What is needed
Output each record verbatim, with pictures left out.

Entries supplied
BEGIN

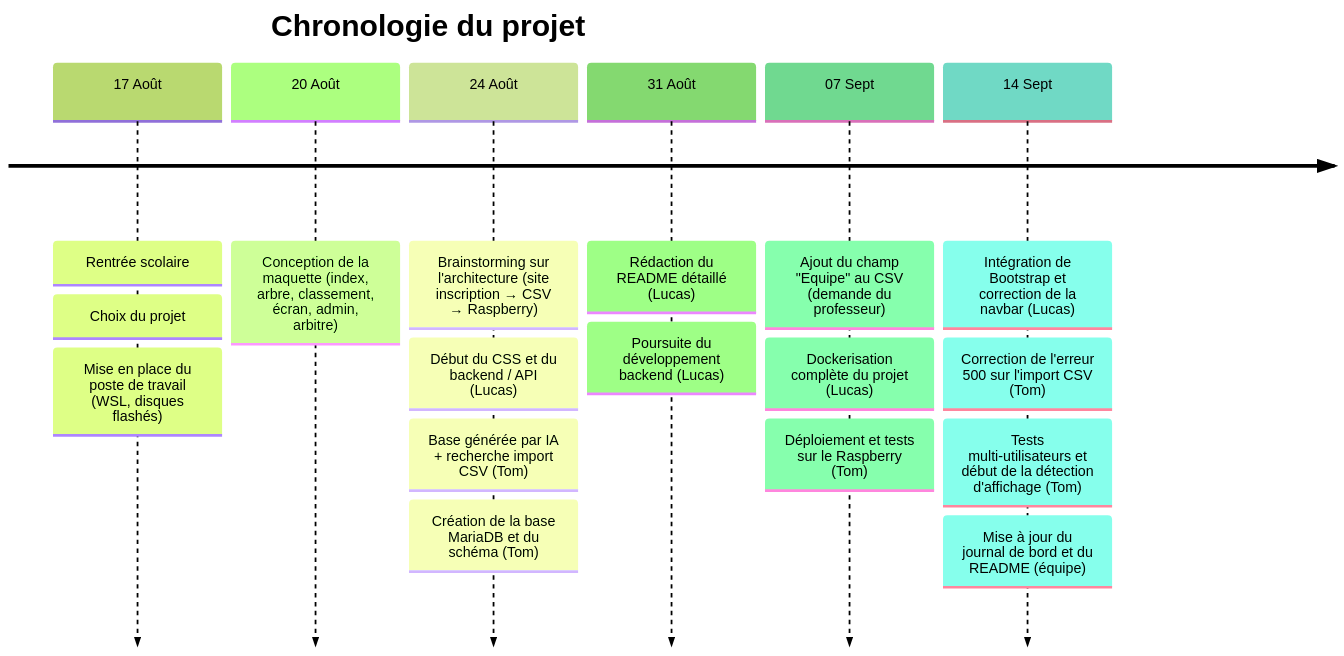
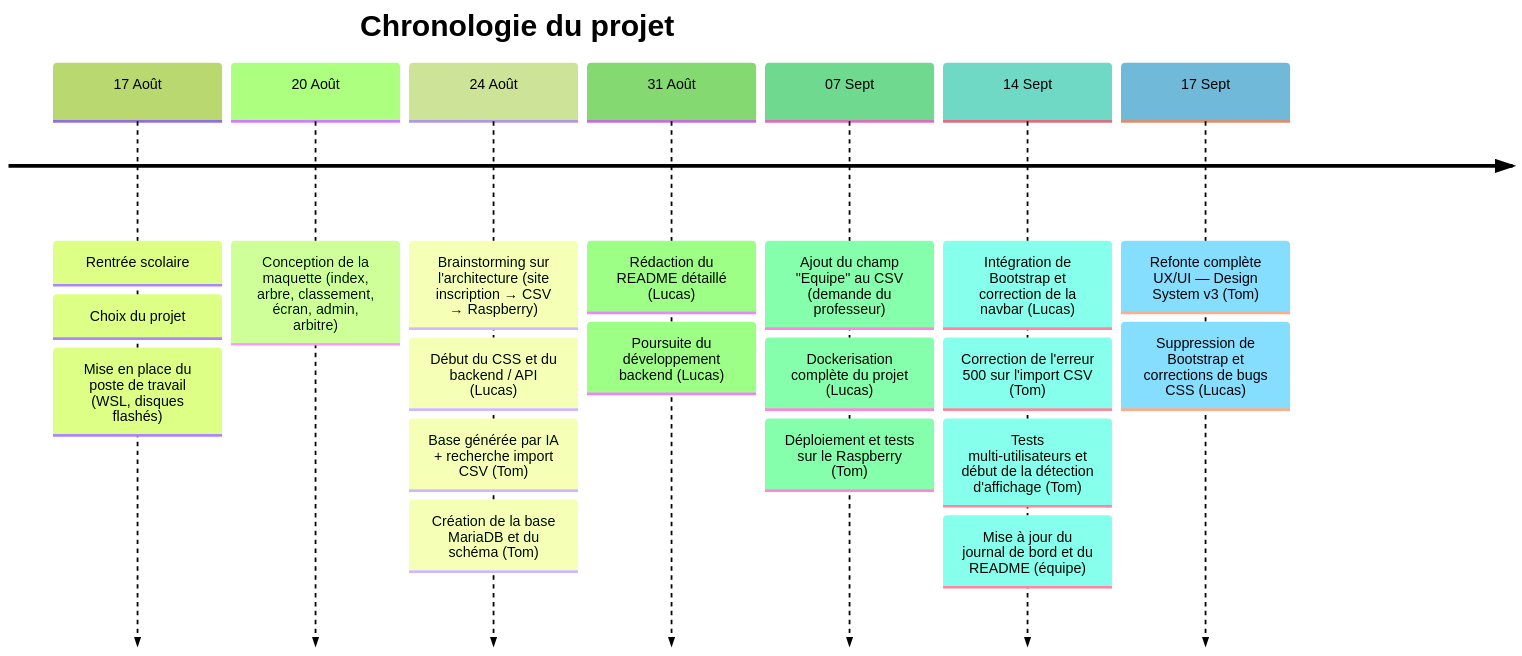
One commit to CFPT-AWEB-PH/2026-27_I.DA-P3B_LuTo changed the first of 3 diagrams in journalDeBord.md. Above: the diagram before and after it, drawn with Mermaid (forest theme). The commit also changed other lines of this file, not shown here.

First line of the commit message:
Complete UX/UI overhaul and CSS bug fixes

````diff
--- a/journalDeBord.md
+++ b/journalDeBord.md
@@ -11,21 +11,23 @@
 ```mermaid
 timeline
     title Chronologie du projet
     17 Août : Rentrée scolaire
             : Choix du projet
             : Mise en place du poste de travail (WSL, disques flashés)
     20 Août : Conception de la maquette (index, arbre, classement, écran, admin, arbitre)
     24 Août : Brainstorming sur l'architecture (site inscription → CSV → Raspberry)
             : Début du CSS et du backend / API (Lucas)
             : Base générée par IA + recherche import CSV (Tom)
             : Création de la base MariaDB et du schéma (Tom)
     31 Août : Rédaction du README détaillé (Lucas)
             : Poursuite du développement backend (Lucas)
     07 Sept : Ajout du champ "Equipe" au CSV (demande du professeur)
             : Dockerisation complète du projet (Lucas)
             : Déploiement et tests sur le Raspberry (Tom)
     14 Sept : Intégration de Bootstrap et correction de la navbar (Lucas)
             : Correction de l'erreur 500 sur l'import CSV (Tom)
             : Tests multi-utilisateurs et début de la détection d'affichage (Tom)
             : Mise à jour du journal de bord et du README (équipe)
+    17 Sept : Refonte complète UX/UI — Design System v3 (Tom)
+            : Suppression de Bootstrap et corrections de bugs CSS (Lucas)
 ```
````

END

Written solution
One commit to CFPT-AWEB-PH/2026-27_I.DA-P3B_LuTo changed the first of 3 diagrams in journalDeBord.md. Above: the diagram before and after it, drawn with Mermaid (forest theme). The commit also changed other lines of this file, not shown here.

First line of the commit message:
Complete UX/UI overhaul and CSS bug fixes

````diff
--- a/journalDeBord.md
+++ b/journalDeBord.md
@@ -11,21 +11,23 @@
 ```mermaid
 timeline
     title Chronologie du projet
     17 Août : Rentrée scolaire
             : Choix du projet
             : Mise en place du poste de travail (WSL, disques flashés)
     20 Août : Conception de la maquette (index, arbre, classement, écran, admin, arbitre)
     24 Août : Brainstorming sur l'architecture (site inscription → CSV → Raspberry)
             : Début du CSS et du backend / API (Lucas)
             : Base générée par IA + recherche import CSV (Tom)
             : Création de la base MariaDB et du schéma (Tom)
     31 Août : Rédaction du README détaillé (Lucas)
             : Poursuite du développement backend (Lucas)
     07 Sept : Ajout du champ "Equipe" au CSV (demande du professeur)
             : Dockerisation complète du projet (Lucas)
             : Déploiement et tests sur le Raspberry (Tom)
     14 Sept : Intégration de Bootstrap et correction de la navbar (Lucas)
             : Correction de l'erreur 500 sur l'import CSV (Tom)
             : Tests multi-utilisateurs et début de la détection d'affichage (Tom)
             : Mise à jour du journal de bord et du README (équipe)
+    17 Sept : Refonte complète UX/UI — Design System v3 (Tom)
+            : Suppression de Bootstrap et corrections de bugs CSS (Lucas)
 ```
````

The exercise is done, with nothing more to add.